╭─ RECORDS FOR THE EXERCISE

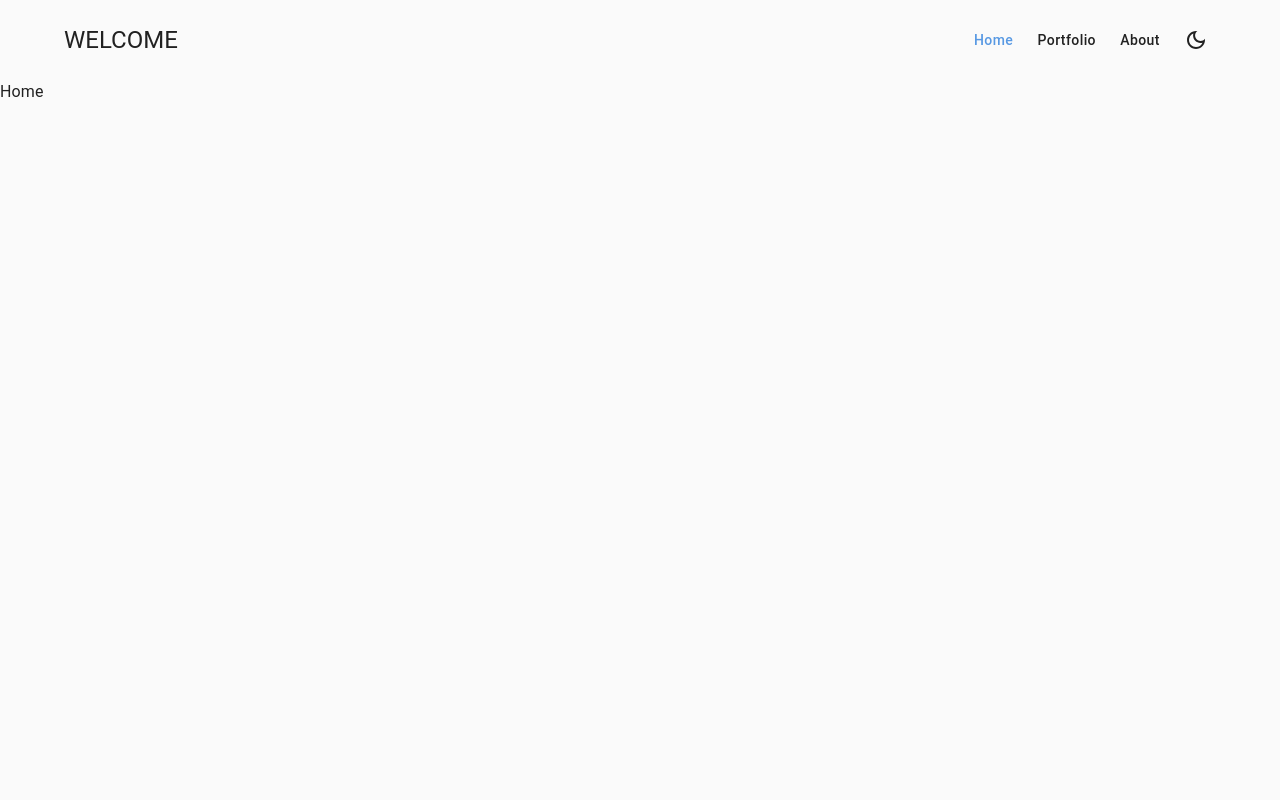
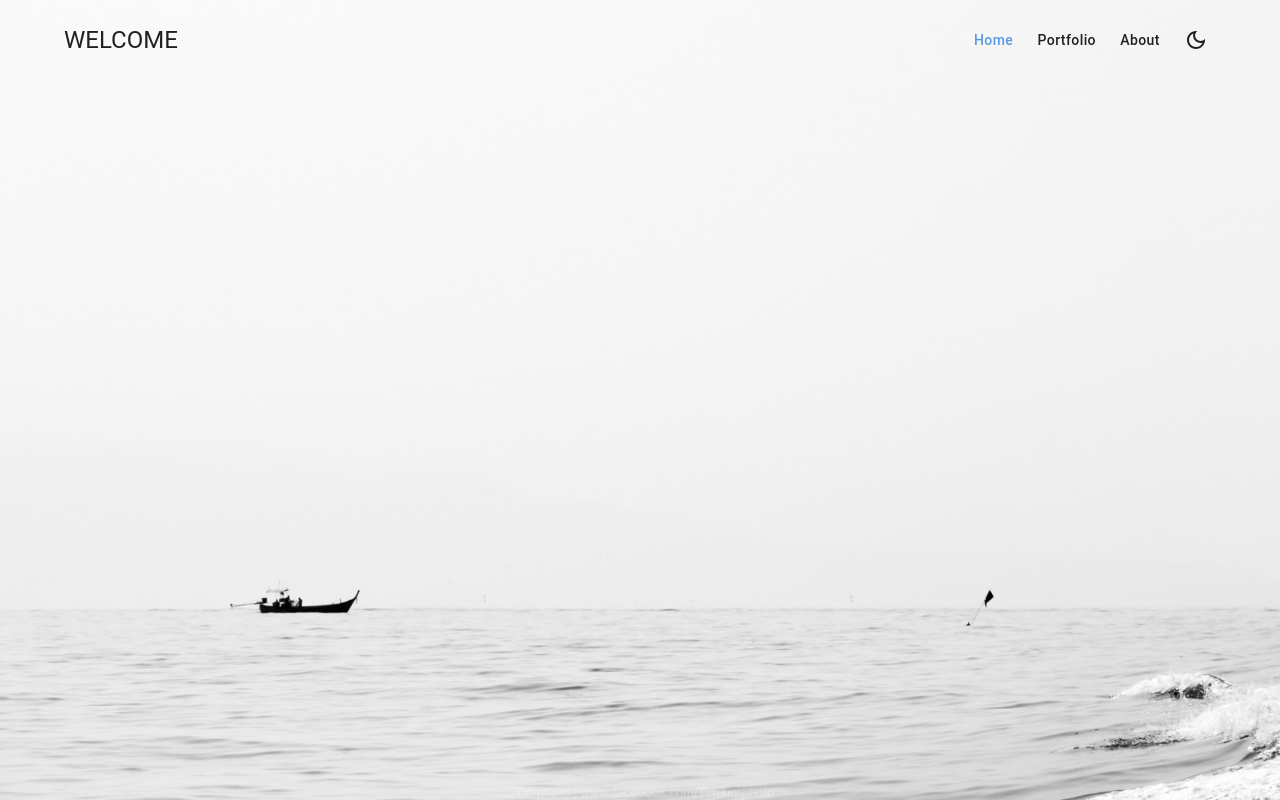
Before and after one commit to tim2538/portfolio, a React (Create React App) app: page / in a window 1280 px wide. Built offline with nearby package versions, Linux system fonts and the light colour scheme.

Commit message:
Add background image and title component

```diff
--- a/src/App.tsx
+++ b/src/App.tsx
@@ -9,7 +9,6 @@ export default function App() {
   return (
     <div>
       <Navbar />
-      <Toolbar sx={{ my: 1 }} />
       <Routes>
         <Route path="/" element={<Home />} />
         <Route path="/portfolio" element={<Portfolio />} />
--- /dev/null
+++ b/src/components/Title/index.tsx
@@ -0,0 +1,15 @@
+import { Box, Typography } from '@mui/material';
+
+interface TitleProps {
+  text: string;
+}
+
+export default function Title({ text }: TitleProps) {
+  return (
+    <Box textAlign="center" sx={{ pt: { xs: 16, sm: 20 } }}>
+      <Typography sx={{ fontSize: { xs: 32, sm: 40, md: 48 } }}>
+        {text}
+      </Typography>
+    </Box>
+  );
+}
--- a/src/pages/About/index.tsx
+++ b/src/pages/About/index.tsx
@@ -1,3 +1,10 @@
+import { Box } from '@mui/material';
+import Title from '../../components/Title';
+
 export default function About() {
-  return <div>About</div>;
+  return (
+    <Box>
+      <Title text="About" />
+    </Box>
+  );
 }
--- a/src/pages/Home/index.tsx
+++ b/src/pages/Home/index.tsx
@@ -1,3 +1,13 @@
+import { Box, CardMedia, useTheme } from '@mui/material';
+
 export default function Home() {
-  return <div>Home</div>;
+  const theme = useTheme();
+  const { mode } = theme.palette;
+
+  return (
+    <CardMedia
+      sx={{ height: '100vh' }}
+      image={require(`../../assets/WebCover_${mode}.jpeg`)}
+    />
+  );
 }
--- a/src/pages/Portfolio/index.tsx
+++ b/src/pages/Portfolio/index.tsx
@@ -1,3 +1,10 @@
+import { Box } from '@mui/material';
+import Title from '../../components/Title';
+
 export default function Portfolio() {
-  return <div>Portfolio</div>;
+  return (
+    <Box>
+      <Title text="Portfolio" />
+    </Box>
+  );
 }
```
Also changed, not shown: src/assets/WebCover_dark.jpeg (renamed from src/assets/WebCover.jpeg), src/assets/WebCover_light.jpeg (added).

╰─

Each line in the listing above that contains "pages" should be copied.

--- a/src/pages/About/index.tsx
+++ b/src/pages/About/index.tsx
--- a/src/pages/Home/index.tsx
+++ b/src/pages/Home/index.tsx
--- a/src/pages/Portfolio/index.tsx
+++ b/src/pages/Portfolio/index.tsx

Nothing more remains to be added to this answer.